  • Give three adjectives to describe math and explain why you chose them.
  • As you look back at your favorite math lesson, what were you doing?
  • Describe a great math class.
  • Describe a great math teacher.
  • How do you like to learn?
  • Is there anything I should know to help you be successful in this class?

When they were writing the paragraph above, I stressed that I didn’t want them to write what they thought I wanted to hear. If they used words such as hate, boring, etc., I wanted them to explain why those were their adjectives.

I used their back story to change their viewpoint on math. My goal by the end of the year was to make the class their favorite subject!

 

Want more activities to have students up and moving, join our mailing list: 

 

In addition to writing about their history with math, I wanted to learn more about their personal history.

Paragraph 2:  I would like to know more about your family.

  • How many people are in your family?  
  • Do you have any siblings? If yes, how old?
  • Do you have any pets?  If yes, what type and what are their names?
  • What was your favorite family vacation?
  • What are your favorite hobbies?

Paragraph 3:  I would like to know more about your passions.

  • What do you participate in outside of school?
  • What does your family do together for fun?
  • If you could spend time doing anything, what would you choose?
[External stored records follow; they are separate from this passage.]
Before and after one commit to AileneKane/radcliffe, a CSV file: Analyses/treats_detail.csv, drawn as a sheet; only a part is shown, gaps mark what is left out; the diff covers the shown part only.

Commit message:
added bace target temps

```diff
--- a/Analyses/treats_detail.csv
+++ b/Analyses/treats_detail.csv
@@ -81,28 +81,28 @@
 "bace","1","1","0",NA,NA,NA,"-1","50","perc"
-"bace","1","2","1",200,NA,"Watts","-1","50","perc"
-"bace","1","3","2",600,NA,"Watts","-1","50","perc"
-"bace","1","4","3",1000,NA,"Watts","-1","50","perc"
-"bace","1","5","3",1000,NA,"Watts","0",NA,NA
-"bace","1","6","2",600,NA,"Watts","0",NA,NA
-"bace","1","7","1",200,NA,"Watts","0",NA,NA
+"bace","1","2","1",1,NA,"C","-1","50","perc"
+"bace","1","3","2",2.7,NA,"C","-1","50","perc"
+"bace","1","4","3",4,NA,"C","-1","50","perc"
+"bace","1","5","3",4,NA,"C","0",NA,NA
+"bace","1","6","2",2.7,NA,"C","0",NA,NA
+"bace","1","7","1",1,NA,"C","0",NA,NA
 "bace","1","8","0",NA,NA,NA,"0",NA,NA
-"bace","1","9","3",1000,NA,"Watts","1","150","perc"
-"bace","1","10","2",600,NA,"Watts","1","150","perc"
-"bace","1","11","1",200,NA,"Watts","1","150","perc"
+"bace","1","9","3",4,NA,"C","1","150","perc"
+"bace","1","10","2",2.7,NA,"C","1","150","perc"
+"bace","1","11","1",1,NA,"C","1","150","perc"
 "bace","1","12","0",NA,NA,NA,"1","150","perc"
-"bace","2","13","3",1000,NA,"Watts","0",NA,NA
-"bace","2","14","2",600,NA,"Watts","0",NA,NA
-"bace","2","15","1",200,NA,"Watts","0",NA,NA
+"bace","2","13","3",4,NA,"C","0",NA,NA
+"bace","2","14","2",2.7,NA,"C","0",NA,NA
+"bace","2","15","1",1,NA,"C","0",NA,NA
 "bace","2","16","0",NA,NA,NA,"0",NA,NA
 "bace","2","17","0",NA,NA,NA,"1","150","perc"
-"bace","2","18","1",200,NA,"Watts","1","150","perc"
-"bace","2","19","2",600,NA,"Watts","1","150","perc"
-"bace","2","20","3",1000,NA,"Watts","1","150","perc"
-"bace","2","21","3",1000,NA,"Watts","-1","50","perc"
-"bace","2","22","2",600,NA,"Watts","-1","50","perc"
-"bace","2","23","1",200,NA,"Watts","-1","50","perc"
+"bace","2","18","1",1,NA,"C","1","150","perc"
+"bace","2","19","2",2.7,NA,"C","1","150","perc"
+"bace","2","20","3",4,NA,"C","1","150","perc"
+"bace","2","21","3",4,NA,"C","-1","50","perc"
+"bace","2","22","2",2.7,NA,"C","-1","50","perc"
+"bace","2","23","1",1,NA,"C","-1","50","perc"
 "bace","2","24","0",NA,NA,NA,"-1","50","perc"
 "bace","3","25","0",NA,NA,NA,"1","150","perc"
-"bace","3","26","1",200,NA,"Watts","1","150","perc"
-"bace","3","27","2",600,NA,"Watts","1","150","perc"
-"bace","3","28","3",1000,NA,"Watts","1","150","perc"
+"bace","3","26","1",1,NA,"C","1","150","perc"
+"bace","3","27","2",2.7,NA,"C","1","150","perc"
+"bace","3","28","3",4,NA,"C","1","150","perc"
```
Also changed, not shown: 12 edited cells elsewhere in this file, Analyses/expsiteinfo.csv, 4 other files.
Before they began writing, we created a mapping diagram to help them organize their thoughts. In paragraph 1, we began by generating adjectives about math, then they gave a reason for their thoughts. They used this information to create their sentences for paragraph 1.

I’ve found created graphic organizers helped them write better.

Finally, I had them complete a rubric before they turned in their assignment. I do this with every writing assignment and project. I’ve found I receive higher quality work.

 

Rubric

Began letter with  Dear  Yes No

Paragraph 1:

Addressed each bullet Yes No

Written in complete sentences Yes No

Appropriate grammar/spelling Yes No

 

Paragraph 2:

Addressed each bullet Yes No

Written in complete sentences Yes No

Appropriate grammar/spelling Yes No

 

Paragraph 3:

Addressed each bullet Yes No

Written in complete sentences Yes No

Appropriate grammar/spelling Yes No

 

Each Yes is worth 1 point and each No is worth 0 for a total of 10 points.

 

__________________

Grade out of           /10

 

Grade your paper using the rubric and staple this sheet to the top.